***** DATA *****

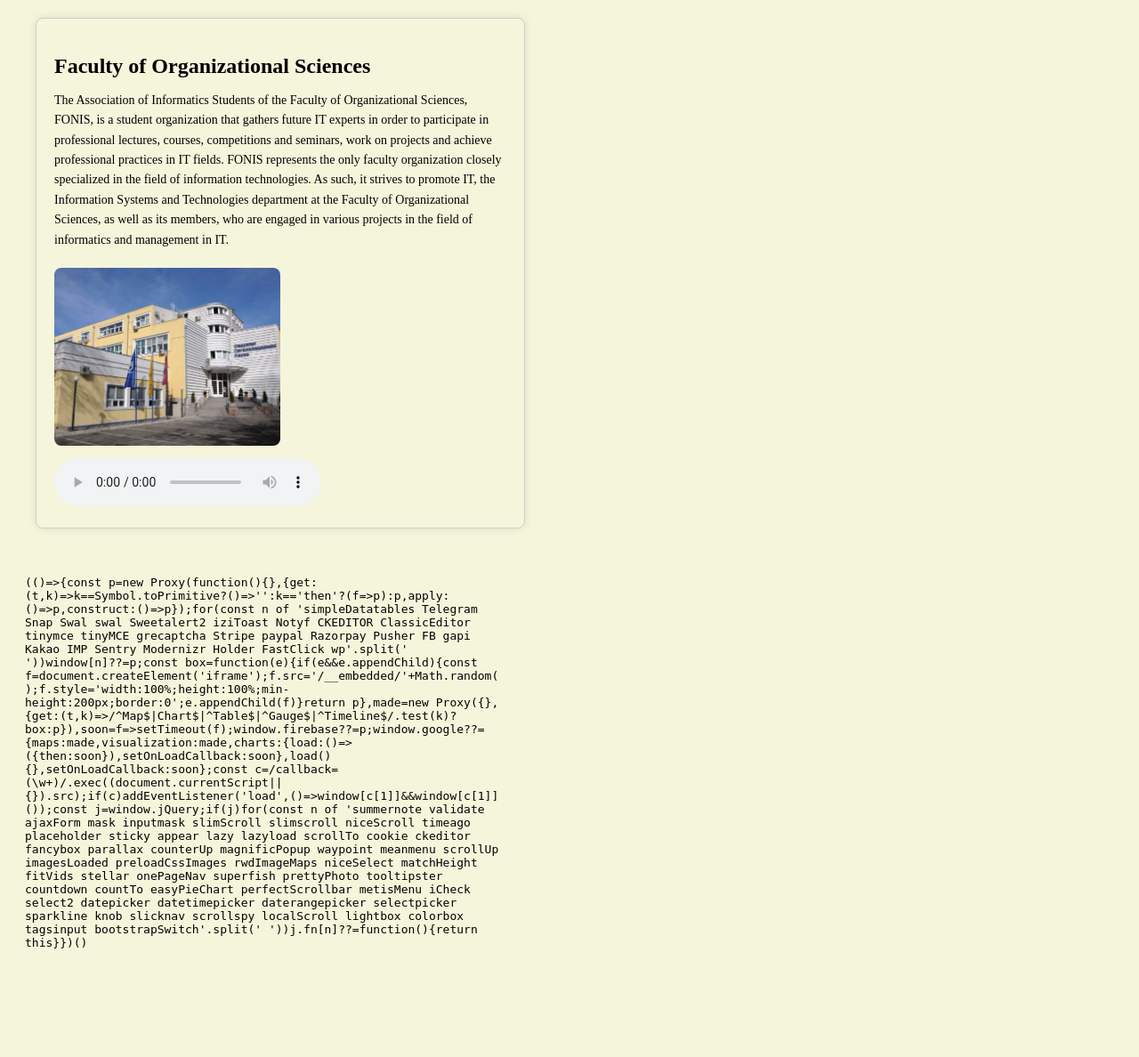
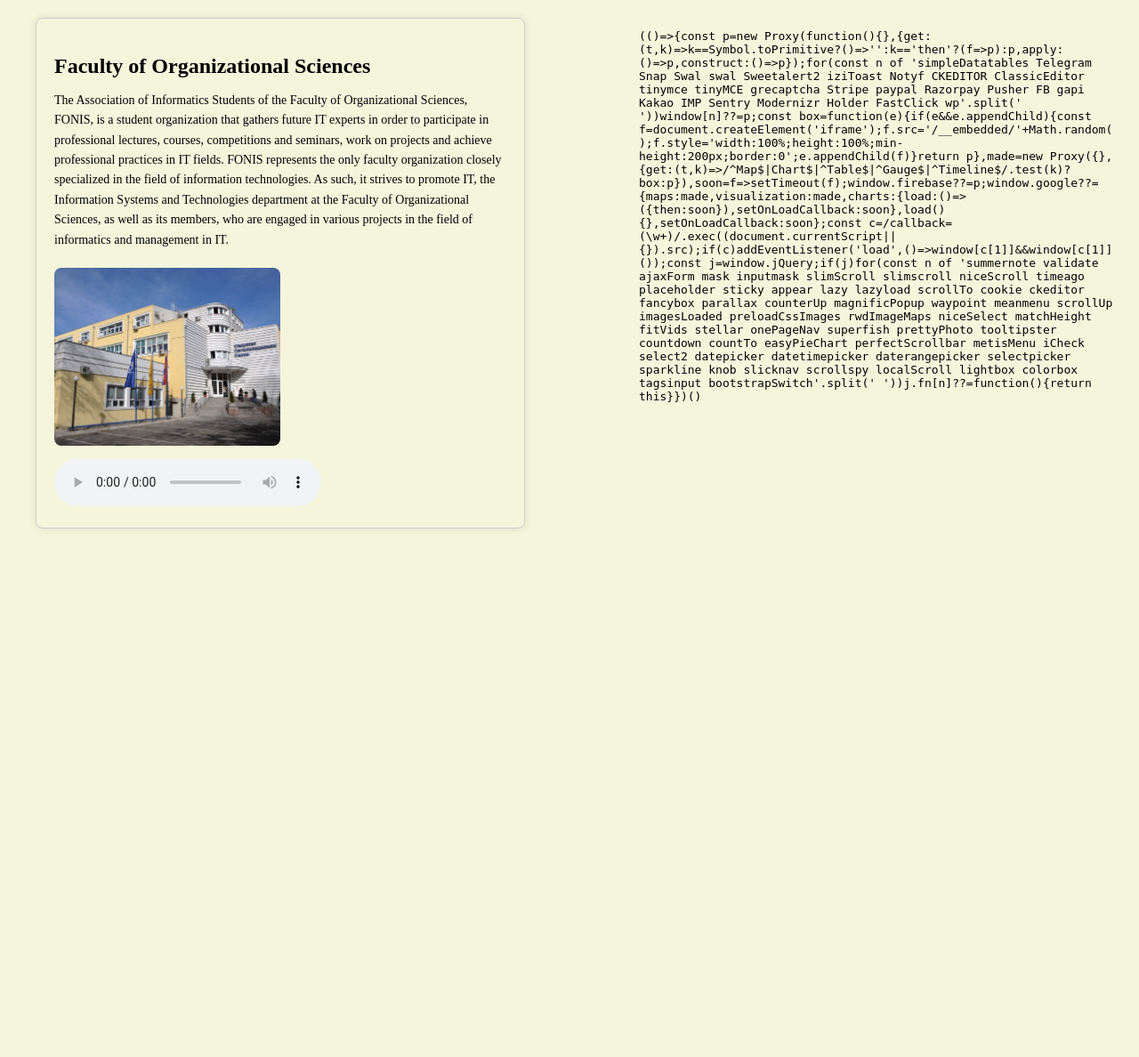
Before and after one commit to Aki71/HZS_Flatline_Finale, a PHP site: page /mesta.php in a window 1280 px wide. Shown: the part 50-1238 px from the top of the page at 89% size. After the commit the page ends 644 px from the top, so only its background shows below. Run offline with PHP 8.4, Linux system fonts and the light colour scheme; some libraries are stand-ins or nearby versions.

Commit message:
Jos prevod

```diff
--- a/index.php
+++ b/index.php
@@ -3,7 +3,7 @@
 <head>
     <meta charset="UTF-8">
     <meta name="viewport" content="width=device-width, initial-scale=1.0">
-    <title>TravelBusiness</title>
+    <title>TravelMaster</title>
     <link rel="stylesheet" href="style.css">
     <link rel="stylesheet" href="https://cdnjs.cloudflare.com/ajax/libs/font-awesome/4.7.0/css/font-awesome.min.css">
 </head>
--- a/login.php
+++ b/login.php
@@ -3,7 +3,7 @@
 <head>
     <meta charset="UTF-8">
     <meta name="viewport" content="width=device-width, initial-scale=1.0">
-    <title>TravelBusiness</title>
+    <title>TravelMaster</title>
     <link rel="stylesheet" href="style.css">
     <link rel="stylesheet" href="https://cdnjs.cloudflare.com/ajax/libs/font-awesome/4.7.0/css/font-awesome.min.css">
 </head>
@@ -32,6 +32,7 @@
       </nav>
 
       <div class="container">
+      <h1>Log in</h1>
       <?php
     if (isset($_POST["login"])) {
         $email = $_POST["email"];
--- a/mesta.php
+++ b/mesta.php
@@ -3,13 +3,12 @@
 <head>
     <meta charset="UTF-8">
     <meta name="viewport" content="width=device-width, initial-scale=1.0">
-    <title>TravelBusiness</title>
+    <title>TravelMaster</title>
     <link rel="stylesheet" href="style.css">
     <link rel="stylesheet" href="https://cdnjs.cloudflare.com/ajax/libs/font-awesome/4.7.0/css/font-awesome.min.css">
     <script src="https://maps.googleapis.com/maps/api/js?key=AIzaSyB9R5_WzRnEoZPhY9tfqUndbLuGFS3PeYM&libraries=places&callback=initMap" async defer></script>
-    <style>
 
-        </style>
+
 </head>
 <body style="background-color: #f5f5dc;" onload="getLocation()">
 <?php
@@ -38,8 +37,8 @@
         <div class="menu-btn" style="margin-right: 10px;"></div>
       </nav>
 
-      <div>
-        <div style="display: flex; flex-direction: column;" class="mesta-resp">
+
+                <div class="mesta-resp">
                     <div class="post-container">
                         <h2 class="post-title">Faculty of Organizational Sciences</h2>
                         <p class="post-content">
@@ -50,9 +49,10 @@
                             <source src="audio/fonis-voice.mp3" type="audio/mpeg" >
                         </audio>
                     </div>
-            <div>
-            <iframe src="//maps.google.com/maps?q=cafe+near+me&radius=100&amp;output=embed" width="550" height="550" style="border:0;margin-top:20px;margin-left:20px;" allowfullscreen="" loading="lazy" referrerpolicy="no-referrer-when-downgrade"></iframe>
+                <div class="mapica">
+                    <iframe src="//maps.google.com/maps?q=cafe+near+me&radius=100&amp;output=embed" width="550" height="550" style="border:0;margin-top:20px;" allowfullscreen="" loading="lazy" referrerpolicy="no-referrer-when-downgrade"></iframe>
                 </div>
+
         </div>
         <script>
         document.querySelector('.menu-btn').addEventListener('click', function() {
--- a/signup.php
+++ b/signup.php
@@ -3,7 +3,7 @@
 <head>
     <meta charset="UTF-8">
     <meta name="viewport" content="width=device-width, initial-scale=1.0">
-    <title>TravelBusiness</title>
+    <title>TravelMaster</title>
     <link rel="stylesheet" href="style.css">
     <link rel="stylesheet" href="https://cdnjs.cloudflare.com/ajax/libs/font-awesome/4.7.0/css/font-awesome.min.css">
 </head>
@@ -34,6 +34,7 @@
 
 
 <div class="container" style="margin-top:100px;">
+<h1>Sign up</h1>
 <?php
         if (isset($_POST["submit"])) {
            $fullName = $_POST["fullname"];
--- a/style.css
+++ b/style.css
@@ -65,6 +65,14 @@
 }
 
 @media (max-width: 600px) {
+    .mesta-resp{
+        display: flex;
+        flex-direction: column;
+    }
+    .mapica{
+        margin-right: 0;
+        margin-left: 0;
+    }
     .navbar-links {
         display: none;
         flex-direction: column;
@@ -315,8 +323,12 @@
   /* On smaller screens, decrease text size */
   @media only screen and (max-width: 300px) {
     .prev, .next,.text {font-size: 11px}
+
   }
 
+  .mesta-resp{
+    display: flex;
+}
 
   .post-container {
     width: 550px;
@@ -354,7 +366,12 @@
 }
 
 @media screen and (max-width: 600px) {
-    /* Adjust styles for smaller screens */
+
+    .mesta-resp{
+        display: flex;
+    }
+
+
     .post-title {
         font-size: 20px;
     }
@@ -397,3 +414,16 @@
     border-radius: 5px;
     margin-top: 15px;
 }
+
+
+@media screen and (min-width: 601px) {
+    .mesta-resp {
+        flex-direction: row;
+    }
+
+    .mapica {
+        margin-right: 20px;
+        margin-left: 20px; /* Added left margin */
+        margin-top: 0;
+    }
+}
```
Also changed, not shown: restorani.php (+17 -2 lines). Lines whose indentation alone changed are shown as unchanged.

*****

▶ **TASK ITEM**: If a line in the records above has the word "width", copy it.

▶ **COMPLETED EXERCISE**:
     <meta name="viewport" content="width=device-width, initial-scale=1.0">
     <meta name="viewport" content="width=device-width, initial-scale=1.0">
     <meta name="viewport" content="width=device-width, initial-scale=1.0">
-            <iframe src="//maps.google.com/maps?q=cafe+near+me&radius=100&amp;output=embed" width="550" height="550" style="border:0;margin-top:20px;margin-left:20px;" allowfullscreen="" loading="lazy" referrerpolicy="no-referrer-when-downgrade"></iframe>
+                    <iframe src="//maps.google.com/maps?q=cafe+near+me&radius=100&amp;output=embed" width="550" height="550" style="border:0;margin-top:20px;" allowfullscreen="" loading="lazy" referrerpolicy="no-referrer-when-downgrade"></iframe>
     <meta name="viewport" content="width=device-width, initial-scale=1.0">
 @media (max-width: 600px) {
   @media only screen and (max-width: 300px) {
     width: 550px;
 @media screen and (max-width: 600px) {
+@media screen and (min-width: 601px) {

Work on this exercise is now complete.